▶ _What you have to do_: Write out the listing below in its entirety, minus the pictures, without changing a word.

▶ _Records provided_:
^^^^^^^^^^^^^^^^
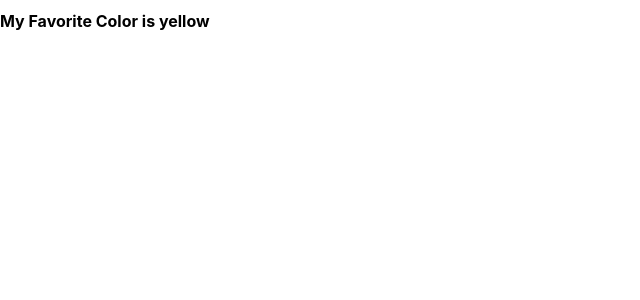
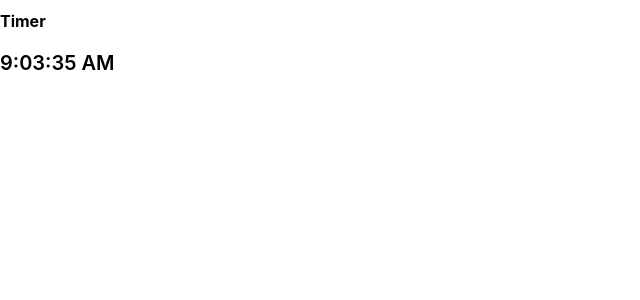
Before and after one commit to ValaBindiya/firstreact, a React (Create React App) app: page / in a window 1280 px wide. Shown: the top 300 px of the page, without its empty margins (0-640 px from the left). Built offline with nearby package versions, Linux system fonts and the light colour scheme.

Commit message:
6/3/2024_Life_cycle_method

```diff
--- a/src/App.js
+++ b/src/App.js
@@ -7,6 +7,7 @@ import CountryFun from './components/CountryFun';
 import Doctor from './containers/Doctor/Doctor';
 import Header from './containers/Lifestyle/Header';
 import Medicines from './containers/Medicines/Medicines';
+import Timer from './containers/Timer/Timer';
 
 function App() {
   return (
@@ -23,7 +24,9 @@ function App() {
 
       {/* <Doctor /> */}
 
-      <Header  favcol="yellow" />
+      {/* <Header  favcol="yellow" /> */}
+
+      <Timer />
 
     </>
   );
--- /dev/null
+++ b/src/containers/Timer/Timer.js
@@ -0,0 +1,50 @@
+import React, { Component } from 'react';
+
+class Timer extends Component {
+
+    // 1.It is used to initialize state value or binding method.
+    constructor(props) {
+        super(props);
+
+        this.state = {
+            time:new Date()
+        }
+    }
+
+    tick = () => {
+        this.setState  ({
+            time : new Date()
+        }
+    )}
+
+    // 3.It is called after mounting .It is mostly used to get data from server. It is called only one time when first time component mount
+
+    componentDidMount = () => {
+      this.timeRef =  setInterval(this.tick, 1000)
+    }
+
+    // 4. It is called when state or prpos value changed.
+
+    componentDidUpdate = () => {
+        console.log("4.componentDidUpdate");
+    }
+
+    // 5. It is used realse occupied resourses when we moved to another components.
+
+    componentWillUnmount = () => {
+        clearInterval(this.timeRef)
+    }
+
+     // 2.It is used to display JSX in DOM. It is called when any state or props are changed
+
+    render() {
+        return (
+            <div>
+                <h1>Timer</h1>
+                <p>{this.state.time.toLocaleTimeString()}</p>
+            </div>
+        );
+    }
+}
+
+export default Timer;
```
^^^^^^^^^^^^^^^^
▶ _Answer area_:
Before and after one commit to ValaBindiya/firstreact, a React (Create React App) app: page / in a window 1280 px wide. Shown: the top 300 px of the page, without its empty margins (0-640 px from the left). Built offline with nearby package versions, Linux system fonts and the light colour scheme.

Commit message:
6/3/2024_Life_cycle_method

```diff
--- a/src/App.js
+++ b/src/App.js
@@ -7,6 +7,7 @@ import CountryFun from './components/CountryFun';
 import Doctor from './containers/Doctor/Doctor';
 import Header from './containers/Lifestyle/Header';
 import Medicines from './containers/Medicines/Medicines';
+import Timer from './containers/Timer/Timer';
 
 function App() {
   return (
@@ -23,7 +24,9 @@ function App() {
 
       {/* <Doctor /> */}
 
-      <Header  favcol="yellow" />
+      {/* <Header  favcol="yellow" /> */}
+
+      <Timer />
 
     </>
   );
--- /dev/null
+++ b/src/containers/Timer/Timer.js
@@ -0,0 +1,50 @@
+import React, { Component } from 'react';
+
+class Timer extends Component {
+
+    // 1.It is used to initialize state value or binding method.
+    constructor(props) {
+        super(props);
+
+        this.state = {
+            time:new Date()
+        }
+    }
+
+    tick = () => {
+        this.setState  ({
+            time : new Date()
+        }
+    )}
+
+    // 3.It is called after mounting .It is mostly used to get data from server. It is called only one time when first time component mount
+
+    componentDidMount = () => {
+      this.timeRef =  setInterval(this.tick, 1000)
+    }
+
+    // 4. It is called when state or prpos value changed.
+
+    componentDidUpdate = () => {
+        console.log("4.componentDidUpdate");
+    }
+
+    // 5. It is used realse occupied resourses when we moved to another components.
+
+    componentWillUnmount = () => {
+        clearInterval(this.timeRef)
+    }
+
+     // 2.It is used to display JSX in DOM. It is called when any state or props are changed
+
+    render() {
+        return (
+            <div>
+                <h1>Timer</h1>
+                <p>{this.state.time.toLocaleTimeString()}</p>
+            </div>
+        );
+    }
+}
+
+export default Timer;
```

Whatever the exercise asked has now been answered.